- Your assignment
Lines that include "README" make up the answer; copy all of them from the data below.

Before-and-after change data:

►

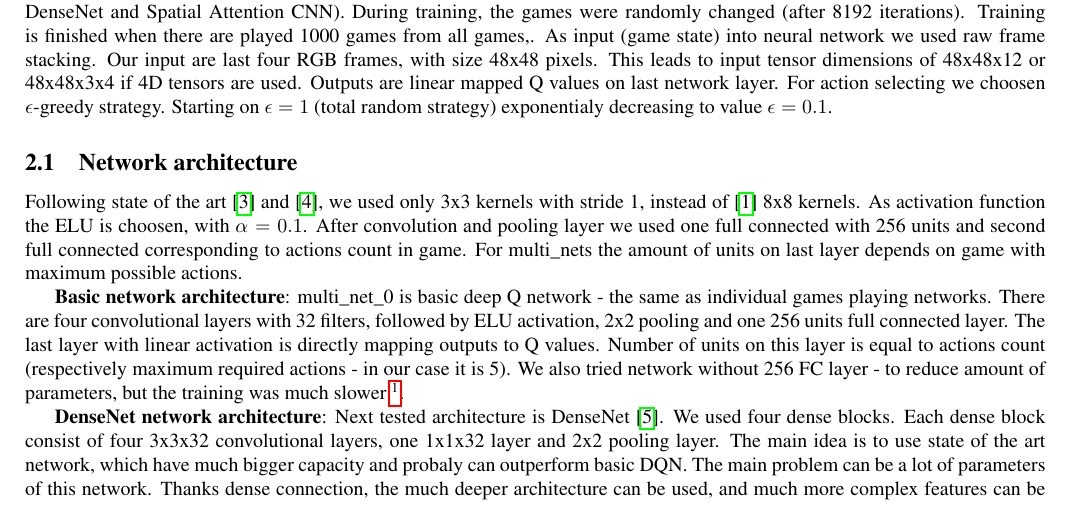
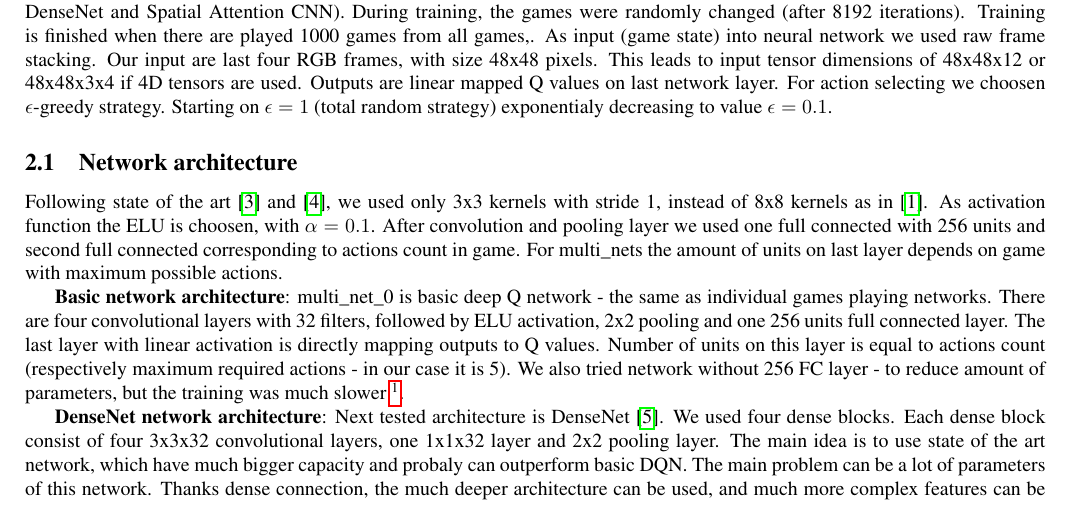
Before and after one commit to michalnand/papers, a LaTeX document (multi_dqn_paper/paper.tex): part of page 2 of 5, cut so that both start at the same text. Compiled offline with pdfLaTeX.

```diff
--- a/multi_dqn_paper/paper.tex
+++ b/multi_dqn_paper/paper.tex
@@ -63,7 +63,7 @@
 For action selecting we choosen $\epsilon$-greedy strategy. Starting on $\epsilon = 1$ (total random strategy) exponentialy decreasing to value $\epsilon = 0.1$.
 
 \subsection {Network architecture}
-Following state of the art \cite{bib:vgg_net} and \cite{bib:resnet_net}, we used only 3x3 kernels with stride 1, instead of \cite{bib:dqn_atari} 8x8 kernels.
+Following state of the art \cite{bib:vgg_net} and \cite{bib:resnet_net}, we used only 3x3 kernels with stride 1, instead of 8x8 kernels as in \cite{bib:dqn_atari}.
 As activation function the ELU is choosen, with $\alpha = 0.1$. After convolution and pooling layer we used one full connected with 256 units and second
 full connected corresponding to actions count in game. For multi\_nets the amount of units on last layer depends on game with maximum possible actions.
 
```
Also changed, not shown: 1 other file.
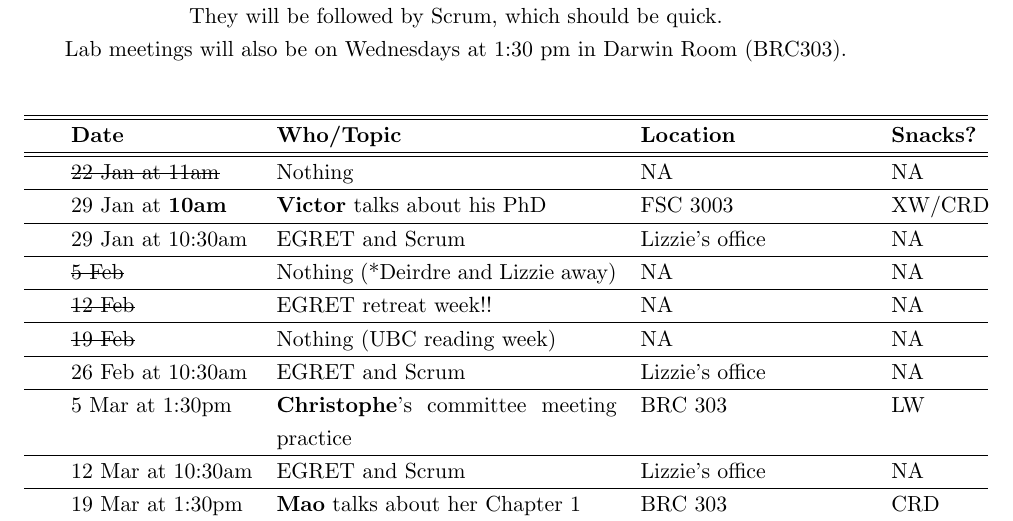
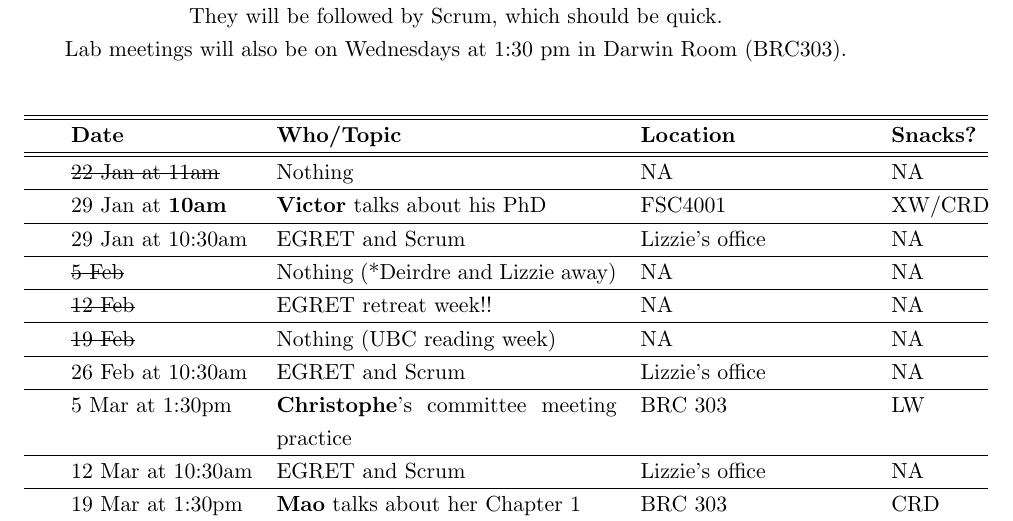
Before and after one commit to temporalecologylab/labgit, a LaTeX document (labmeetings/labmeeting_2025Spring.tex): part of the page, cut so that both start at the same text. Compiled offline with pdfLaTeX.

Commit message:
changed next weeks meeting location

```diff
--- a/labmeetings/labmeeting_2025Spring.tex
+++ b/labmeetings/labmeeting_2025Spring.tex
@@ -45,7 +45,7 @@ Egret meetings will be every Wednesdays at 10:30, in Lizzie's office and on this
             & \textbf{Snacks?}  \\
 \hline \hline
 &\sout{22 Jan at 11am}& Nothing  & NA & NA \\\hline
-&29 Jan at \textbf{10am} & \textbf{Victor} talks about his PhD & FSC 3003 & XW/CRD \\\hline
+&29 Jan at \textbf{10am} & \textbf{Victor} talks about his PhD & FSC4001 & XW/CRD \\\hline
 &29 Jan at 10:30am & EGRET and Scrum & Lizzie's office & NA \\\hline
 &\sout{5 Feb} & Nothing (*Deirdre and Lizzie away) &NA&NA\\\hline
 &\sout{12 Feb} & EGRET retreat week!! & NA &NA \\\hline
```
Also changed, not shown: labmeetings/labmeeting_2025Spring.pdf.
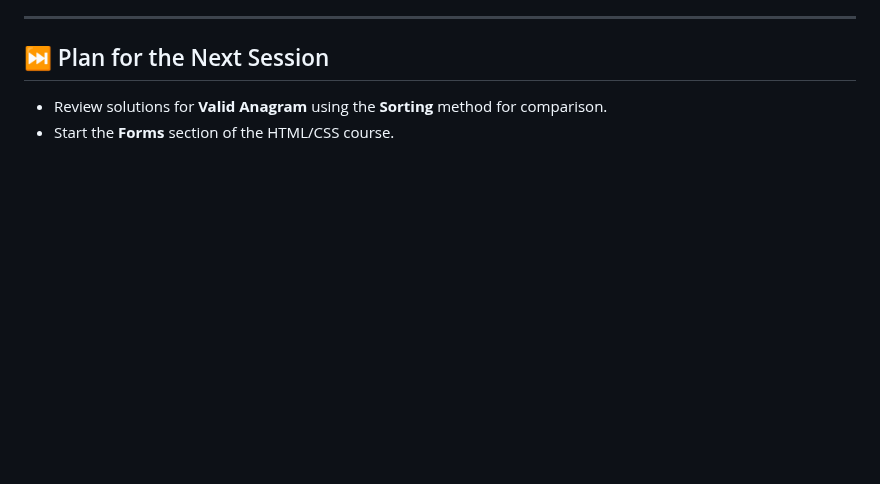
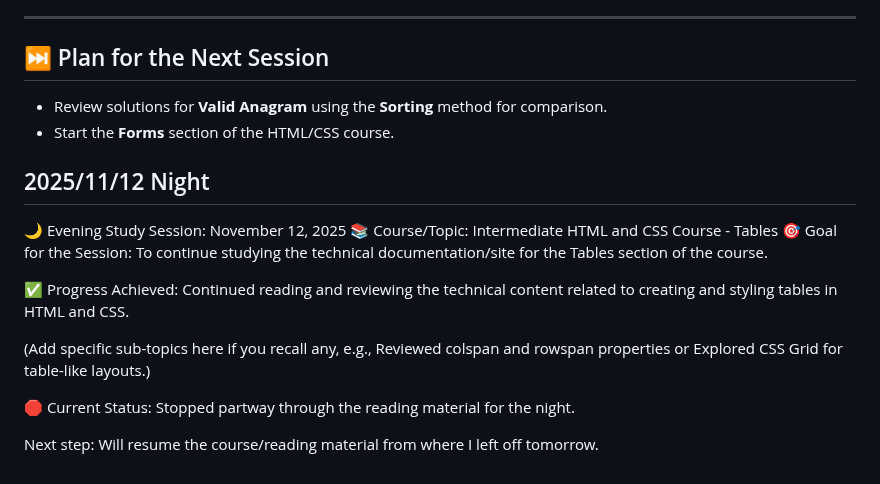
Before and after one commit to LJDJGC/Learning-log, a Markdown page: README.md, the part around the change. GitHub-like rendering; blank space fills up the shorter version.

Commit message:
2025/11/12 Night

```diff
--- a/README.md
+++ b/README.md
@@ -2022,3 +2022,19 @@ Today was a balanced session focusing on both **web development fundamentals (HT
 
 * Review solutions for **Valid Anagram** using the **Sorting** method for comparison.
 * Start the **Forms** section of the HTML/CSS course.
+
+## 2025/11/12 Night
+🌙 Evening Study Session: November 12, 2025
+📚 Course/Topic: Intermediate HTML and CSS Course - Tables
+🎯 Goal for the Session:
+To continue studying the technical documentation/site for the Tables section of the course.
+
+✅ Progress Achieved:
+Continued reading and reviewing the technical content related to creating and styling tables in HTML and CSS.
+
+(Add specific sub-topics here if you recall any, e.g., Reviewed colspan and rowspan properties or Explored CSS Grid for table-like layouts.)
+
+🛑 Current Status:
+Stopped partway through the reading material for the night.
+
+Next step: Will resume the course/reading material from where I left off tomorrow.
```
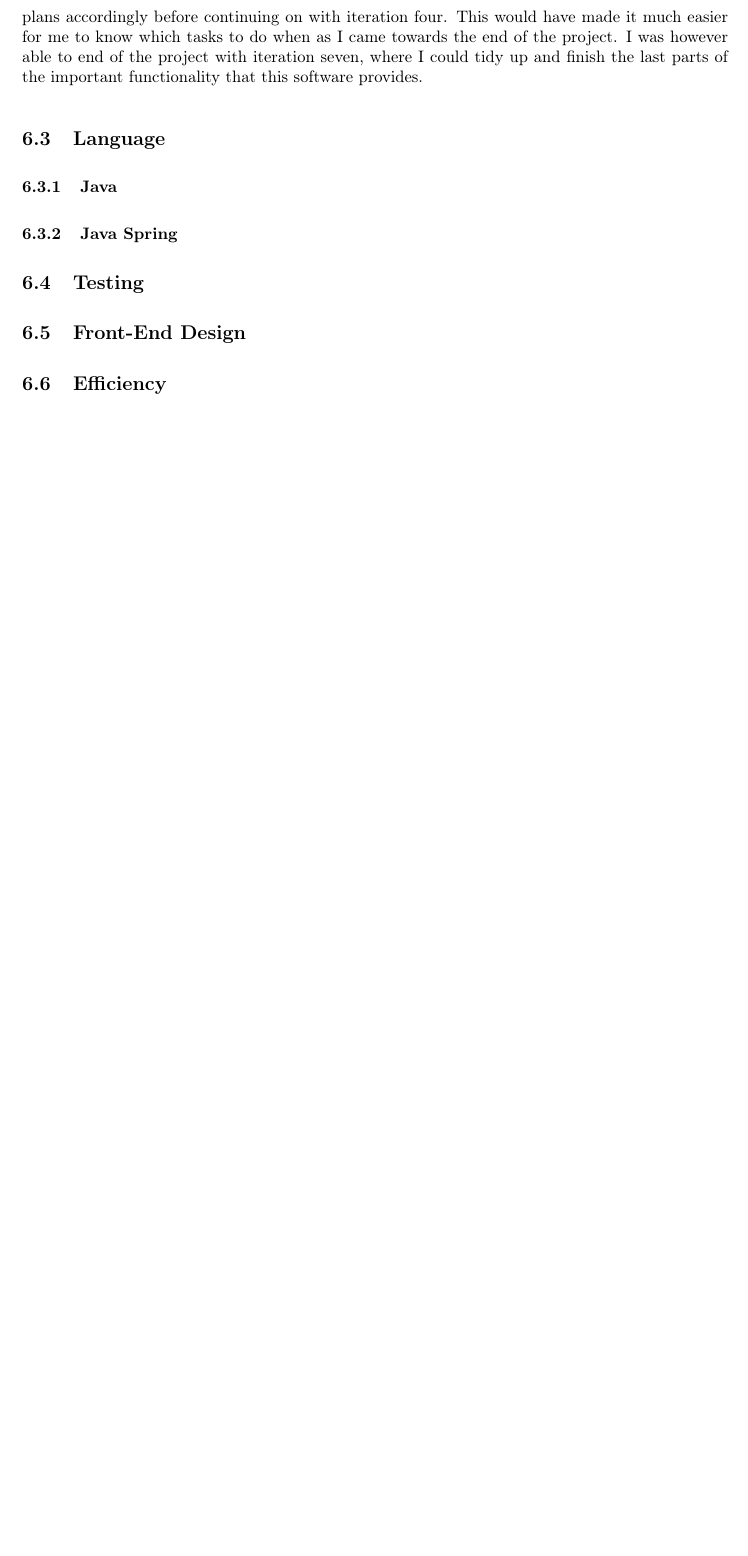
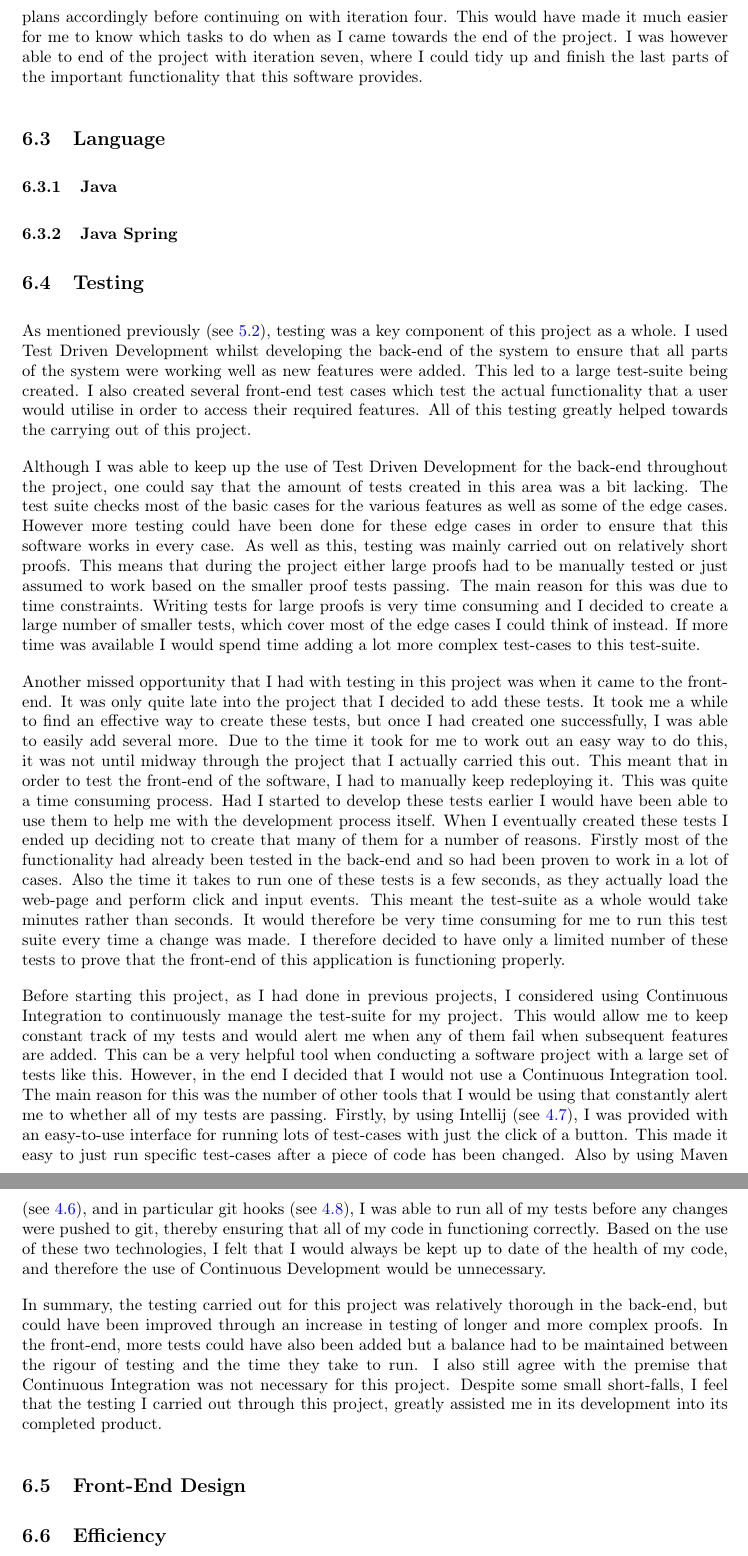
Before and after one commit to joshuazeltser/logicAssistant, a LaTeX document (report/main.tex): part of page 27 of 29 before the commit and two parts of pages 27 and 28 of 31 after it, the two joined at a grey line, cut so that both start at the same text, the shorter picture padded with empty space. Compiled offline with pdfLaTeX; a LaTeX package or settings file that is missing is left out.

Commit message:
completed evaluation of testing in this project

```diff
--- a/report/main.tex
+++ b/report/main.tex
@@ -483,6 +483,15 @@ Overall, although I chose to change the direction of the project midway I was ab
 \subsubsection{Java Spring}
 
 \subsection{Testing}
+As mentioned previously (see \ref{testing}), testing was a key component of this project as a whole. I used Test Driven Development whilst developing the back-end of the system to ensure that all parts of the system were working well as new features were added. This led to a large test-suite being created. I also created several front-end test cases which test the actual functionality that a user would utilise in order to access their required features. All of this testing greatly helped towards the carrying out of this project.
+
+Although I was able to keep up the use of Test Driven Development for the back-end throughout the project, one could say that the amount of tests created in this area was a bit lacking. The test suite checks most of the basic cases for the various features as well as some of the edge cases. However more testing could have been done for these edge cases in order to ensure that this software works in every case. As well as this, testing was mainly carried out on relatively short proofs. This means that during the project either large proofs had to be manually tested or just assumed to work based on the smaller proof tests passing. The main reason for this was due to time constraints. Writing tests for large proofs is very time consuming and I decided to create a large number of smaller tests, which cover most of the edge cases I could think of instead. If more time was available I would spend time adding a lot more complex test-cases to this test-suite.
+
+Another missed opportunity that I had with testing in this project was when it came to the front-end. It was only quite late into the project that I decided to add these tests. It took me a while to find an effective way to create these tests, but once I had created one successfully, I was able to easily add several more. Due to the time it took for me to work out an easy way to do this, it was not until midway through the project that I actually carried this out. This meant that in order to test the front-end of the software, I had to manually keep redeploying it. This was quite a time consuming process. Had I started to develop these tests earlier I would have been able to use them to help me with the development process itself. When I eventually created these tests I ended up deciding not to create that many of them for a number of reasons. Firstly most of the functionality had already been tested in the back-end and so had been proven to work in a lot of cases. Also the time it takes to run one of these tests is a few seconds, as they actually load the web-page and perform click and input events. This meant the test-suite as a whole would take minutes rather than seconds. It would therefore be very time consuming for me to run this test suite every time a change was made. I therefore decided to have only a limited number of these tests to prove that the front-end of this application is functioning properly.
+
+Before starting this project, as I had done in previous projects, I considered using Continuous Integration to continuously manage the test-suite for my project. This would allow me to keep constant track of my tests and would alert me when any of them fail when subsequent features are added. This can be a very helpful tool when conducting a software project with a large set of tests like this. However, in the end I decided that I would not use a Continuous Integration tool. The main reason for this was the number of other tools that I would be using that constantly alert me to whether all of my tests are passing. Firstly, by using Intellij (see \ref{intellij}), I was provided with an easy-to-use interface for running lots of test-cases with just the click of a button. This made it easy to just run specific test-cases after a piece of code has been changed. Also by using Maven (see \ref{maven}), and in particular git hooks (see \ref{git}), I was able to run all of my tests before any changes were pushed to git, thereby ensuring that all of my code in functioning correctly. Based on the use of these two technologies, I felt that I would always be kept up to date of the health of my code, and therefore the use of Continuous Development would be unnecessary.
+
+In summary, the testing carried out for this project was relatively thorough in the back-end, but could have been improved through an increase in testing of longer and more complex proofs. In the front-end, more tests could have also been added but a balance had to be maintained between the rigour of testing and the time they take to run. I also still agree with the premise that Continuous Integration was not necessary for this project. Despite some small short-falls, I feel that the testing I carried out through this project, greatly assisted me in its development into its completed product.
 
 \subsection{Front-End Design}
 
```
Also changed, not shown: report/main.pdf, report/main.tex (10 more changed lines), 5 other files.
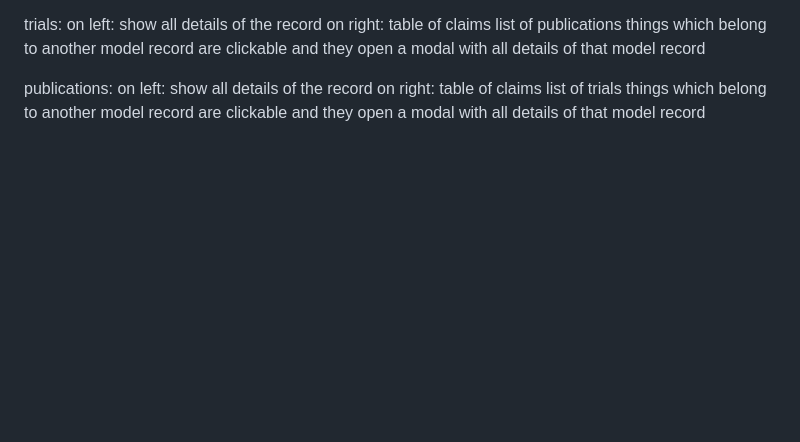
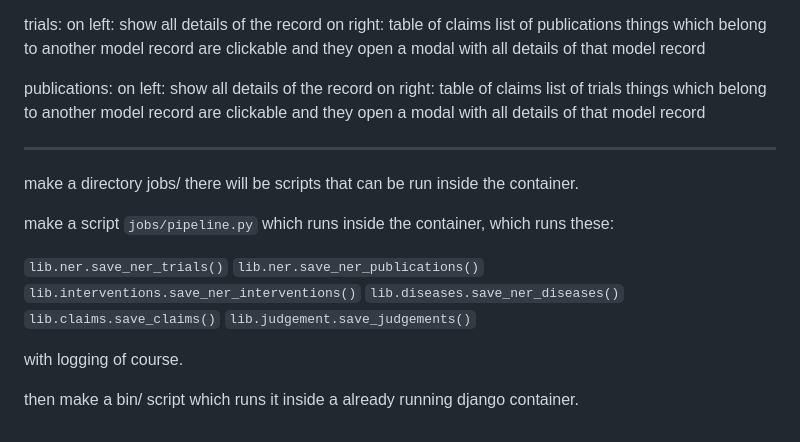
Before and after one commit to aguliyev/trials_publications_claims, a Markdown page: docs/todo.md, the part around the change. Rendered like a GitHub page; blank space fills up the shorter version.

Commit message:
feat: refine web UI implementation plan with improved import functionality and detailed logging

```diff
--- a/docs/todo.md
+++ b/docs/todo.md
@@ -257,3 +257,22 @@ on right:
 table of claims
 list of trials
 things which belong to another model record are clickable and they open a modal with all details of that model record
+
+
+-------------
+
+make a directory jobs/
+there will be scripts that can be run inside the container.
+
+make a script `jobs/pipeline.py` which runs inside the container, which runs these:
+
+`lib.ner.save_ner_trials()`
+`lib.ner.save_ner_publications()`
+`lib.interventions.save_ner_interventions()`
+`lib.diseases.save_ner_diseases()`
+`lib.claims.save_claims()`
+`lib.judgement.save_judgements()`
+
+with logging of course.
+
+then make a bin/ script which runs it inside a already running django container.
```
Also changed, not shown: 1 other file.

◄

- Task answer
Before and after one commit to LJDJGC/Learning-log, a Markdown page: README.md, the part around the change. GitHub-like rendering; blank space fills up the shorter version.
--- a/README.md
+++ b/README.md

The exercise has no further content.